Is your family financially-savvy?
Do you discuss financial matters with your children? In the UK, we can be very reticent when it comes to having family conversations about money. But as our children grow, they need to know the financial basics in order that one day they can successfully manage their own money.
So, knowing how to draw up a budget and what should go into it, how interest rates affect the amount of money you pay back on a loan or mortgage, and how compound interest can help savings grow, are all good life skills to learn at an early age.
Starting the conversation
Data suggests 58%1 of parents report finding it difficult to talk to their children about financial matters. One of the main reasons parents give is that they feel children shouldn’t be burdened with adult responsibilities, like concerns about money. It can in fact be very empowering to give your children the skills and confidence they need, so that they don’t face money worries in the future.

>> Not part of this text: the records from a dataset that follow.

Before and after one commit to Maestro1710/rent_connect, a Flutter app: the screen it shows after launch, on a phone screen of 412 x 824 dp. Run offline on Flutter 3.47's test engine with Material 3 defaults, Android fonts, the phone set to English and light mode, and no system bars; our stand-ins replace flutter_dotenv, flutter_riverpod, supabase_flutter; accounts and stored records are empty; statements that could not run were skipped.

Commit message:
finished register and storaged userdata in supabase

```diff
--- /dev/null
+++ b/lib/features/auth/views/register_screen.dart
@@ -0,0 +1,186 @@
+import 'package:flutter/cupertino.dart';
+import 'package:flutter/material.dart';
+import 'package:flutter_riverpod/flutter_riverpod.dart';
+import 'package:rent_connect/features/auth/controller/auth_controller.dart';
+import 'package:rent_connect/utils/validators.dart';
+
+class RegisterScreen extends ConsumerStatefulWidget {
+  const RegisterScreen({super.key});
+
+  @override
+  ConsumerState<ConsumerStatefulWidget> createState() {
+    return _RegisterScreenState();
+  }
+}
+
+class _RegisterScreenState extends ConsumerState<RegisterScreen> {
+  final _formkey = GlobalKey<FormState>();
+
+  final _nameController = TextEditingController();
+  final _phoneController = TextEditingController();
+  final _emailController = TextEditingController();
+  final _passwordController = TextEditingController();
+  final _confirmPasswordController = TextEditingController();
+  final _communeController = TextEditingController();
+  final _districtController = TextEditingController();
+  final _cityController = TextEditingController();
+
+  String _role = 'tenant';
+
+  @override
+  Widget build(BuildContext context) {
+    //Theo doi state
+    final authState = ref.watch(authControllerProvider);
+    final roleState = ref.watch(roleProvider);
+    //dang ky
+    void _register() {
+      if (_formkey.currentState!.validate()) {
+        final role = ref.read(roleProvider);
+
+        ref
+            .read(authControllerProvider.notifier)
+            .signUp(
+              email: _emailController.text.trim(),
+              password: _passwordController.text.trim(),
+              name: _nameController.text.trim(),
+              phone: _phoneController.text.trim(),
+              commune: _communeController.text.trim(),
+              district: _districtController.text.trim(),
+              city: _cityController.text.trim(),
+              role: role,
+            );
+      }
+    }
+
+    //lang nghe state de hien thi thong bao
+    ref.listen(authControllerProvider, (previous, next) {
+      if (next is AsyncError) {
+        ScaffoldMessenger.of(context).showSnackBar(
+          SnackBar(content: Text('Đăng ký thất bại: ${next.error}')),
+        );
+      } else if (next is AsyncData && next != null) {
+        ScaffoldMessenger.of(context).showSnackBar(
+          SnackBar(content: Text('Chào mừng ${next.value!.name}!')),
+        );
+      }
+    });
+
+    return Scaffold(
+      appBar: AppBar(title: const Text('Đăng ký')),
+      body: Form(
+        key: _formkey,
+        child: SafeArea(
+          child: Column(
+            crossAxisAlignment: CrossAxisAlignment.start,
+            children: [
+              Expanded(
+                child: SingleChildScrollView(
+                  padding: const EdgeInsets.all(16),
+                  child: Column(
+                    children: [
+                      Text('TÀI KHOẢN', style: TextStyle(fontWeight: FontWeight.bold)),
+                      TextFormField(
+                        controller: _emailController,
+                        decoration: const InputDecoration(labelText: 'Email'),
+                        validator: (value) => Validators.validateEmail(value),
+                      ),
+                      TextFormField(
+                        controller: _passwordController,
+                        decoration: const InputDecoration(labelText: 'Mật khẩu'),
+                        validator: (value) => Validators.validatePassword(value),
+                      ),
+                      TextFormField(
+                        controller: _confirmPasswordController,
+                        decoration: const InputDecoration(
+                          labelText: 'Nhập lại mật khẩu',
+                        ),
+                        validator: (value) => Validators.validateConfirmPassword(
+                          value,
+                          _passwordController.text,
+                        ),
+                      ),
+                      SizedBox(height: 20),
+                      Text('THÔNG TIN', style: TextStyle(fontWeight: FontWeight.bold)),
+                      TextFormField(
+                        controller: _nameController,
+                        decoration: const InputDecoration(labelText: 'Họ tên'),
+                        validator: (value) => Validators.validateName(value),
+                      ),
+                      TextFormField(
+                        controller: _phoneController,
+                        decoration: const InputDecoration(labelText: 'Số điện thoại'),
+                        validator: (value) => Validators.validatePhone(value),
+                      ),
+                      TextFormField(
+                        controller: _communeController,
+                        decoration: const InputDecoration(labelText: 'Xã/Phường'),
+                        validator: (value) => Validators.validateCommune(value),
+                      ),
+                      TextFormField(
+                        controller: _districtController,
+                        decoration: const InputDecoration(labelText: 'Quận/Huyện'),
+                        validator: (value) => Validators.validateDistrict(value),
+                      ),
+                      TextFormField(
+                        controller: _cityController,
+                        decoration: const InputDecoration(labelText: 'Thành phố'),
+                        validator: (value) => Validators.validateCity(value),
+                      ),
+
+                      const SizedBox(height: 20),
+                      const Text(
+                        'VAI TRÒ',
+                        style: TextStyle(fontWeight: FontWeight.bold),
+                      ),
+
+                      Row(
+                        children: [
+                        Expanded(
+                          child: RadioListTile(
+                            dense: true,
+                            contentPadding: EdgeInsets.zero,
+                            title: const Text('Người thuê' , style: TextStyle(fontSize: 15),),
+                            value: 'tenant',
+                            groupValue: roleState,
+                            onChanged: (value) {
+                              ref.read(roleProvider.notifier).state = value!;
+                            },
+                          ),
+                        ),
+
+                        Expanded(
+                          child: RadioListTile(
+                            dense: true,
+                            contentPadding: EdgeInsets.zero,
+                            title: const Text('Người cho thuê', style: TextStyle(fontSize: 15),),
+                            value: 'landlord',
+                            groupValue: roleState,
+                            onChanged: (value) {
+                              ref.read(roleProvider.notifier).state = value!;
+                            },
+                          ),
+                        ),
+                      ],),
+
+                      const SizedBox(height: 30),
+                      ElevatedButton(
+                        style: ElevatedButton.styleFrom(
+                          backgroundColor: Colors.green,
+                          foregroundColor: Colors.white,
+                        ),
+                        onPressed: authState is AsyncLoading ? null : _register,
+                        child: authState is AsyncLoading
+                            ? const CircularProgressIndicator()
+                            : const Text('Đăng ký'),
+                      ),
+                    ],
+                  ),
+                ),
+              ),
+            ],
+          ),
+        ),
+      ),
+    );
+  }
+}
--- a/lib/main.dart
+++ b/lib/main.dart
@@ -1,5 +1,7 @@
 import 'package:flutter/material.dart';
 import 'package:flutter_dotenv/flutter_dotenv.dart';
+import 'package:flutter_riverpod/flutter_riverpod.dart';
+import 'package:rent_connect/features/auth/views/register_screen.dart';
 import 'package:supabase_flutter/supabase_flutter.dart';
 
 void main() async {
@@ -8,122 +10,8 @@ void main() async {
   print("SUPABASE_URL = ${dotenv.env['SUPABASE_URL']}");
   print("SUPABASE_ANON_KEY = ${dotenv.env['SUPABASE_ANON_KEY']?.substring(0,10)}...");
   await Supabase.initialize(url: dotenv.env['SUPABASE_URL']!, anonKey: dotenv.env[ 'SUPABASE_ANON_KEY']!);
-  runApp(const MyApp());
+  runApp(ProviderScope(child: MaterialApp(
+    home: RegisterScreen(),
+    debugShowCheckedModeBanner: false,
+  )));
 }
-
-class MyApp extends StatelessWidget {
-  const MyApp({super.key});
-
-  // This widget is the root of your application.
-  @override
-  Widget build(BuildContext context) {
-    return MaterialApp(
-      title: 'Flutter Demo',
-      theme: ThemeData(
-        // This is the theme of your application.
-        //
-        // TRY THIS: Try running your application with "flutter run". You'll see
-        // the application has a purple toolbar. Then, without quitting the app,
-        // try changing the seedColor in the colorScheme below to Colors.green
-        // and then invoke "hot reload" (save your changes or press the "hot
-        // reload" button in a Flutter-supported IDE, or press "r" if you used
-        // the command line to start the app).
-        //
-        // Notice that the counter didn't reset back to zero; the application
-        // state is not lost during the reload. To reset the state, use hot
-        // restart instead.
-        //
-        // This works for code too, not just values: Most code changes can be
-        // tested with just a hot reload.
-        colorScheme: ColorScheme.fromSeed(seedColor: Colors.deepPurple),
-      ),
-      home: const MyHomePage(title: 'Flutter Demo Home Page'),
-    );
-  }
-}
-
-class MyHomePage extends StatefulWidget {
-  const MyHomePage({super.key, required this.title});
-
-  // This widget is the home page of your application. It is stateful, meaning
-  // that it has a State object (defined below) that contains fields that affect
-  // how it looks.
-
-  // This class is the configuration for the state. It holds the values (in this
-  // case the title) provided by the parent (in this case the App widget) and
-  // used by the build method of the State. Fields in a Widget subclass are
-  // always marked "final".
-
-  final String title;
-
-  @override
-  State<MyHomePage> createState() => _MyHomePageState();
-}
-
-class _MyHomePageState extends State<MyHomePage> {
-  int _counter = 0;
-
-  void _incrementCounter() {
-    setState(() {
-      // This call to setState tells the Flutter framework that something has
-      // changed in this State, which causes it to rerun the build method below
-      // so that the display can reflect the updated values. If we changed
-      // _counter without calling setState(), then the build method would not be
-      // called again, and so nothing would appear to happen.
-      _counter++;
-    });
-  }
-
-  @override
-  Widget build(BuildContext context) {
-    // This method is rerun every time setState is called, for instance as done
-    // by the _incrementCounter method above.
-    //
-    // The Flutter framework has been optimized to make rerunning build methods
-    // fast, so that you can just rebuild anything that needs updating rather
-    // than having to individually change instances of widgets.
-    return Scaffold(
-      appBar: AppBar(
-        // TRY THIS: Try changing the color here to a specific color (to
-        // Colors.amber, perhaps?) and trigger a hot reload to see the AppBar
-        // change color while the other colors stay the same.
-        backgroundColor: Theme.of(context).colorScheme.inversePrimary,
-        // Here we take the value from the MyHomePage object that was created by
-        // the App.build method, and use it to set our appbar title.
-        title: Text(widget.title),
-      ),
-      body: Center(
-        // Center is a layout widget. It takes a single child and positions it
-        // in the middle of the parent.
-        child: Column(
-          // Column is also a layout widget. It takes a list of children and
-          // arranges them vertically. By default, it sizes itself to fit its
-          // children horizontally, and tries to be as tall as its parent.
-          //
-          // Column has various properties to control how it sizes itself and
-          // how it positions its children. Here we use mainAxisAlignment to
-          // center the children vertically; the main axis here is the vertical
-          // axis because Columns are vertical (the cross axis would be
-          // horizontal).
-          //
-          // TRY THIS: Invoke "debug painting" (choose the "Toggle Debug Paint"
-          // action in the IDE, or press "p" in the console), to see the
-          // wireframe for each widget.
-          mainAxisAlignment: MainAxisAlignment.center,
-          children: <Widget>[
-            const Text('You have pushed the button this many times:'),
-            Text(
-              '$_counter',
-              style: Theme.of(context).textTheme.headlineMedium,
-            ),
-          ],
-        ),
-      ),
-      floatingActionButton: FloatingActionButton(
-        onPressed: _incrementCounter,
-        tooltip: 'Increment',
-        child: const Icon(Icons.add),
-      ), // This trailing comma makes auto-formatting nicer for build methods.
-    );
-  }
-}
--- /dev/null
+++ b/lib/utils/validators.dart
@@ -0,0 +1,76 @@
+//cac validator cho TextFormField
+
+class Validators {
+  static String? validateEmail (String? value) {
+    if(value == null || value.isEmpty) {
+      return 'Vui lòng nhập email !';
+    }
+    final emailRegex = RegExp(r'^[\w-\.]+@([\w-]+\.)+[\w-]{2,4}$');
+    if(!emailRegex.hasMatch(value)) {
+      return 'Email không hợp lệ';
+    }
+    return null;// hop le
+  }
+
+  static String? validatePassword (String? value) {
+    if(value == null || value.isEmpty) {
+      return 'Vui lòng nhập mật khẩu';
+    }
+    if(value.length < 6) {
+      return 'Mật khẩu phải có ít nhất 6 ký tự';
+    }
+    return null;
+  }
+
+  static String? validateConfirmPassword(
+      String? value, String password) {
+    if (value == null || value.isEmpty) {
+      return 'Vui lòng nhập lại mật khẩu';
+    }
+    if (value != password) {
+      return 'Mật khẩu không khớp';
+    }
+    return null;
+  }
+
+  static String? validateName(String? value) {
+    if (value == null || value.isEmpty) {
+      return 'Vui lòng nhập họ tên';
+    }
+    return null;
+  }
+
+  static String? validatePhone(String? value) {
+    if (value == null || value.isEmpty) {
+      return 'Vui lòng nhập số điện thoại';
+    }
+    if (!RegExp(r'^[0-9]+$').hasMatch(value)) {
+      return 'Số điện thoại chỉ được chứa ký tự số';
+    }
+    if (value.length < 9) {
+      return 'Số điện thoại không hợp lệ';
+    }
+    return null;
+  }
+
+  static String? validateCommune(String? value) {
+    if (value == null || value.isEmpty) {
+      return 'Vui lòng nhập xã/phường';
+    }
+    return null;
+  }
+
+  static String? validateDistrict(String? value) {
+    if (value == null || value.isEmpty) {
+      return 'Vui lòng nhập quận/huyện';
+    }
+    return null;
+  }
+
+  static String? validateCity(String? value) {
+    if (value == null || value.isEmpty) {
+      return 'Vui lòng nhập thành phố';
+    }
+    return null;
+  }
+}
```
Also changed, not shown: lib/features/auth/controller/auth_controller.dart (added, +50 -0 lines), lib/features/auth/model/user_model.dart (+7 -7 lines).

With so many financial transactions now carried out by the swipe of a card, gone are the days when parents could use a shopping trip as a chance for children to learn about how much things cost. So, it’s more important than ever that children understand from a young age that money is finite and sometimes hard choices have to be made in order to keep within a sensible spending limit.
However, there are practical ways to encourage children to save, such as a Junior ISA, which gives children the opportunity to see how a savings account operates, and how their money can grow over the years. Explaining how much family treats such as holidays cost, and how they are budgeted for, will give a child an understanding of the rudiments of money management. When interest rates rise, explaining to a child what the implications are for your mortgage and the family budget will help prepare them for the day when they take their first steps on the housing ladder.
1The Money Advice Service
The value of investments can go down as well as up and you may not get back the full amount you invested. The past is not a guide to future performance and past performance may not necessarily be repeated.